David Henry, Head Chef and Co-Owner of The Stunned Mullet
Hi David. Congratulations, once again, for making the ‘cut’ for the SMH Good Food Guide. Thanks so much. It is an honour just being included in this dining ‘bible’ once, let alone 4 years running. We are very fortunate that we have such a loyal following and a creative, dedicated and talented team who contribute so much to our ongoing success.
Any aspirations of getting a hat? Well, that would certainly be an amazing achievement for any restaurant, but in a way it is a double edged sword.
What do you mean by that? Once a restaurant has a hat, expectations become so unbelievably high. The talent pool becomes small and volatility, which always exists within food and service, becomes inexcusable. I suppose by this I mean, the higher you fly, the higher you have to fall. Once you get that hat, you basically have to hold on to it for dear life, as losing it can be so damaging to your business – the hat brings such notoriety and such pressure to perform at the same time. And as much as we aim to please all our patrons, at the end of the day you can’t please everyone – having the hat just creates such huge expectations, and the lucrative enticement doesn’t always deliver, because you spend so much money maintaining it.
So tell us about your style of food, Dave.We aim to keep it fairly simple at the Mullet – no fancy foams or fiddly stuff. Our main philosophy rests with utilising fresh produce, meaning local too – as much as we can. I believe that if you have a truly superior example of an ingredient, you don’t need to do too much to enhance it. A bit of skill in the cooking technique and some clever and subtle accompaniments and seasonings are all you need. I have worked with the likes of Luke Mangan and The Cargo Group in London; however, it was a local restaurant in Bowral that etched the seafood philosophy into me … yes, Bowral.
You have also been awarded a glass rating as well. What does this mean? The Guide gives a glass to restaurants which showcase an exceptional and comprehensive list. Gourmet Traveller has also awarded us with a glass for the last three years as well.
Lou is responsible for maintaining our list, and he spends countless hours on this – as we speak, he is in Sydney for an imported tasting (or so I am led to believe) to further his awareness on current releases from Bordeaux, Burgundy and Spain. We do have a very strong list for any restaurant, let alone a regional restaurant.
So what’s next? We have our spring menu out at the moment, and one of my favourites is our Blue Eye Cod with sweet corn fritter, avocado soup and wombok and blood orange salad and our Spanner Crab taco (back after serious demand) – both really fresh and super tasty. The pork belly is an institutional dish with us, consistently pleasing our guests.
And what about dessert? It seems to be all the rage at the moment, with dessert bars opening throughout the US and Europe?
It’s funny you mention that, as I am currently working on the dessert menu; I promised Chris (a regular) that I would have a few new items for him when he returns from holidays.

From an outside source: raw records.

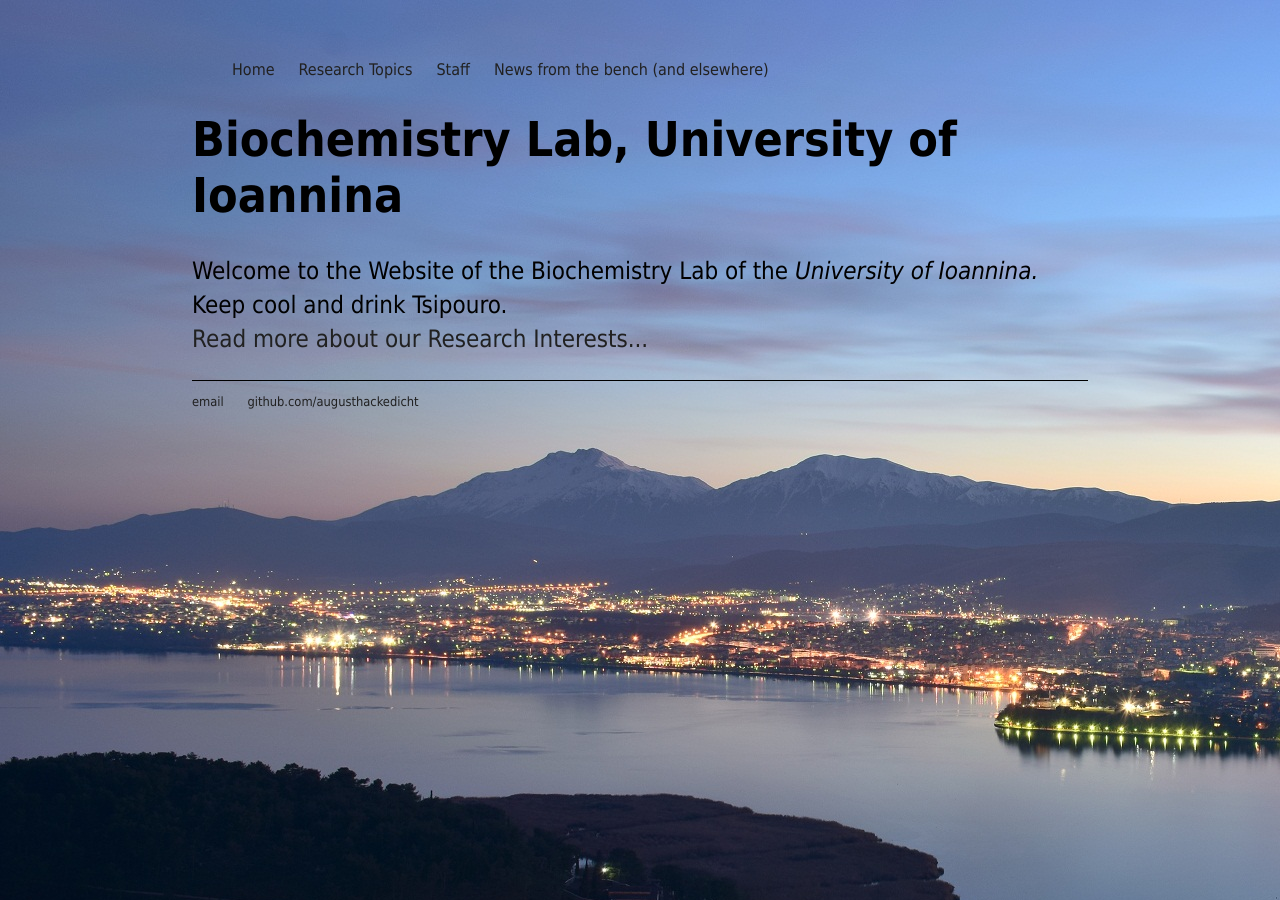
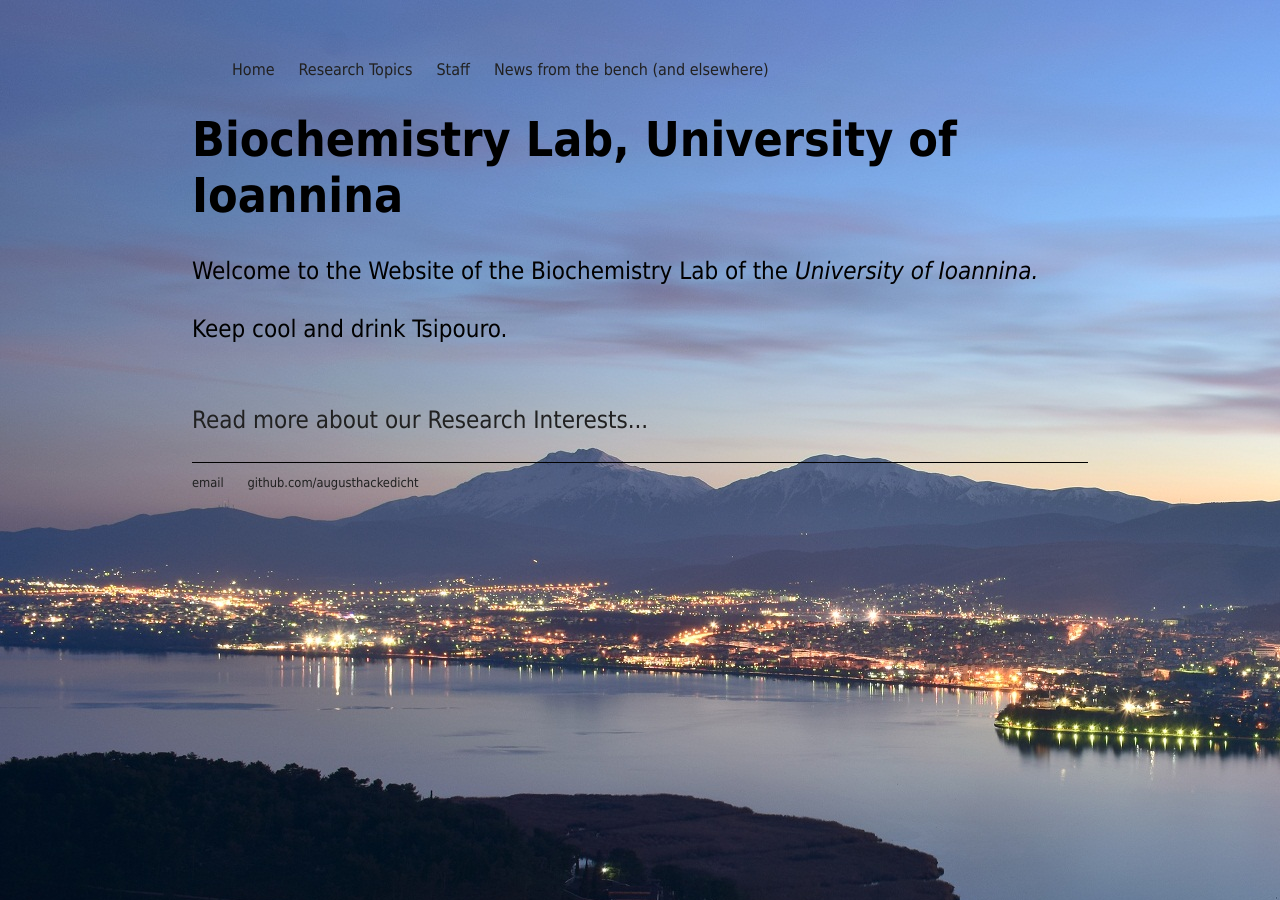
Before and after one commit to augusthackedicht/augusthackedicht.github.io, a Jekyll site: the page built from index.html, in a window 1280 px wide. Built offline with Jekyll 4.4.1, drawn with Linux system fonts in a browser that asks for light colours.

```diff
--- a/index.html
+++ b/index.html
@@ -4,5 +4,7 @@ title: University of Ioannina, Biochemistry Lab
 ---
 <div class="blurb">
 	<h1>Biochemistry Lab, University of Ioannina</h1>
-	<p>Welcome to the Website of the Biochemistry Lab of the <em>University of Ioannina.</em> Keep cool and drink Tsipouro. </br><a href="/research/index.html">Read more about our Research Interests...</a></p>
+	<p>Welcome to the Website of the Biochemistry Lab of the <em>University of Ioannina.</em> </p>
+	<p>Keep cool and drink Tsipouro.</p>
+	<p></br><a href="/research/index.html">Read more about our Research Interests...</a></p>
 </div><!-- /.blurb -->
```
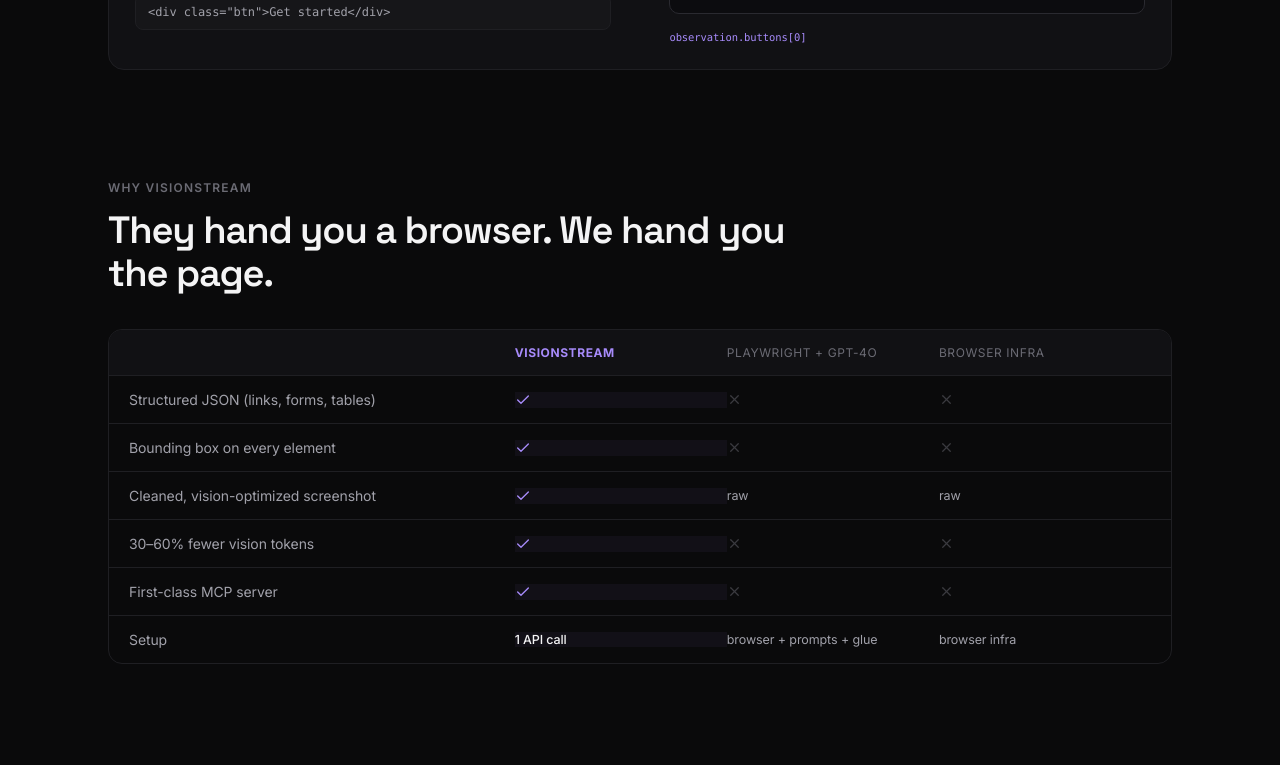
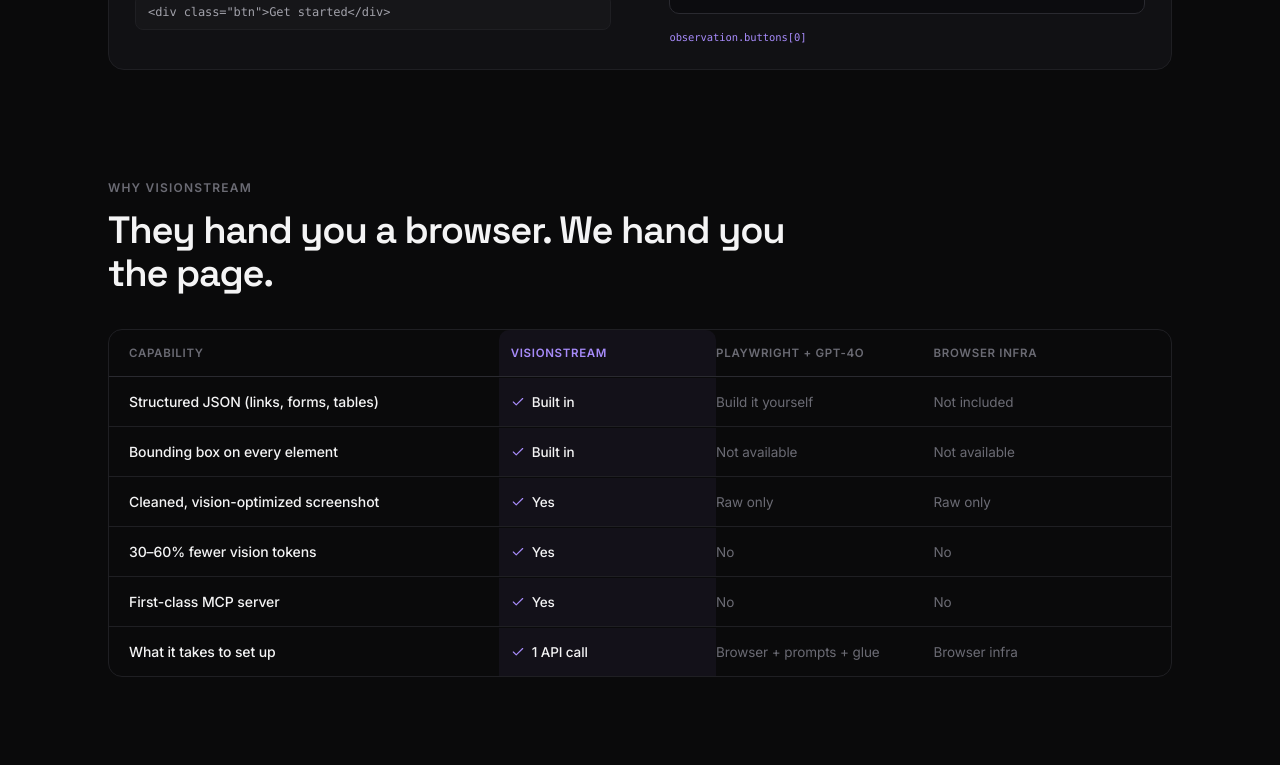
Before and after one commit to Tanishq67m/VisionAPI, a React (Vite) app in the folder playground/: page / in a window 1280 px wide. Shown: the part 2000-2765 px from the top of the page. Built offline with nearby package versions, Linux system fonts and the light colour scheme; no server answers.

Commit message:
Update landing page UI and visionstream plan

```diff
--- a/playground/src/index.css
+++ b/playground/src/index.css
@@ -1607,3 +1607,24 @@
 @media (prefers-reduced-motion: reduce) {
   .v-dot, .v-shot-scan, .v-schema-arrow, .v-marquee-track { animation: none !important; }
 }
+
+/* ── Comparison table v2 — clearer ──────────────────────────────────────── */
+.v-compare .v-tr { grid-template-columns: 1.7fr 1fr 1fr 1fr; padding: 16px 20px; }
+.v-compare .v-thead { background: transparent; border-bottom: 1px solid var(--border-light); }
+.v-col-h { font-size: 11.5px; text-transform: uppercase; letter-spacing: 0.06em; color: var(--text-muted); font-weight: 600; display: flex; align-items: center; }
+.v-col-h.brand { color: var(--accent-color); }
+.v-compare .v-cap { color: var(--text-primary); font-weight: 500; font-size: 14px; }
+.v-compare .v-cell { font-size: 13.5px; display: flex; align-items: center; gap: 7px; }
+.v-compare .v-cell.brand { color: var(--text-primary); font-weight: 500; }
+.v-compare .v-cell.brand svg { color: var(--accent-color); flex-shrink: 0; }
+.v-compare .v-cell.muted { color: var(--text-muted); }
+/* Continuous violet tint down the VisionStream column */
+.v-compare .v-tr > .brand { background: rgba(167,139,250,0.06); margin: -16px 0; padding: 16px 12px; }
+.v-compare .v-thead > .brand { margin: -16px 0; padding: 16px 12px; border-radius: 10px 10px 0 0; }
+
+/* ── U2 — Playground cohesion with landing DNA ──────────────────────────── */
+.pg-metric-num, .count-num, .savings-big, .pg-hero-title { font-family: var(--font-display); letter-spacing: -0.025em; }
+.db-stat-num, .v-stat-n { font-family: var(--font-display); }
+/* Softer, more restrained pill badge in the playground */
+.pill-badge { background: var(--bg-panel); color: var(--text-secondary); border-color: var(--border-color); }
+.pill-badge, .pg-badge { font-weight: 500; }
--- a/playground/src/pages/Landing.tsx
+++ b/playground/src/pages/Landing.tsx
@@ -25,13 +25,13 @@
   { l: '64%', t: '58%', w: '26%', h: '14%' },
 ];
 
-const COMPARE: [string, boolean | string, boolean | string, boolean | string][] = [
-  ['Structured JSON (links, forms, tables)', true, false, false],
-  ['Bounding box on every element', true, false, false],
-  ['Cleaned, vision-optimized screenshot', true, 'raw', 'raw'],
-  ['30–60% fewer vision tokens', true, false, false],
-  ['First-class MCP server', true, false, false],
-  ['Setup', '1 API call', 'browser + prompts + glue', 'browser infra'],
+const COMPARE: { cap: string; vs: string; a: string; b: string }[] = [
+  { cap: 'Structured JSON (links, forms, tables)', vs: 'Built in', a: 'Build it yourself', b: 'Not included' },
+  { cap: 'Bounding box on every element', vs: 'Built in', a: 'Not available', b: 'Not available' },
+  { cap: 'Cleaned, vision-optimized screenshot', vs: 'Yes', a: 'Raw only', b: 'Raw only' },
+  { cap: '30–60% fewer vision tokens', vs: 'Yes', a: 'No', b: 'No' },
+  { cap: 'First-class MCP server', vs: 'Yes', a: 'No', b: 'No' },
+  { cap: 'What it takes to set up', vs: '1 API call', a: 'Browser + prompts + glue', b: 'Browser infra' },
 ];
 
 const STATS: { to?: number; suffix?: string; static?: string; l: string }[] = [
@@ -227,15 +227,18 @@
         <div className="v-kicker">Why VisionStream</div>
         <h2 className="v-h2">They hand you a browser. We hand you the page.</h2>
         <div className="v-table">
-          <div className="v-tr v-thead"><span /><span className="v-brandcol">VisionStream</span><span>Playwright + GPT-4o</span><span>Browser infra</span></div>
+          <div className="v-tr v-thead">
+            <span className="v-col-h">Capability</span>
+            <span className="v-col-h brand">VisionStream</span>
+            <span className="v-col-h">Playwright + GPT-4o</span>
+            <span className="v-col-h">Browser infra</span>
+          </div>
           {COMPARE.map((row, i) => (
             <div className="v-tr" key={i}>
-              <span className="v-cap">{row[0]}</span>
-              {[row[1], row[2], row[3]].map((val, j) => (
-                <span className={`v-cell ${j === 0 ? 'brandcol' : ''}`} key={j}>
-                  {val === true ? <Check size={16} className="v-yes" /> : val === false ? <X size={15} className="v-no" /> : <span className="v-cell-txt">{val}</span>}
-                </span>
-              ))}
+              <span className="v-cap">{row.cap}</span>
+              <span className="v-cell brand"><Check size={14} /> {row.vs}</span>
+              <span className="v-cell muted">{row.a}</span>
+              <span className="v-cell muted">{row.b}</span>
             </div>
           ))}
         </div>
```
Also changed, not shown: 1 other file (tests, documents, lock files or other folders).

Any sneak previews? You’ll have to watch this space, as I should have things nutted out by the time this interview goes to press … but, I really should go, because I need to finalise these desserts for Chris … I can hear his plane approaching.
Thanks for your time, David.
PICTURED: Left to Right, Dylan Cashman, David Henry, Kieran Ari.
This story was published in issue 83 Port Macquarie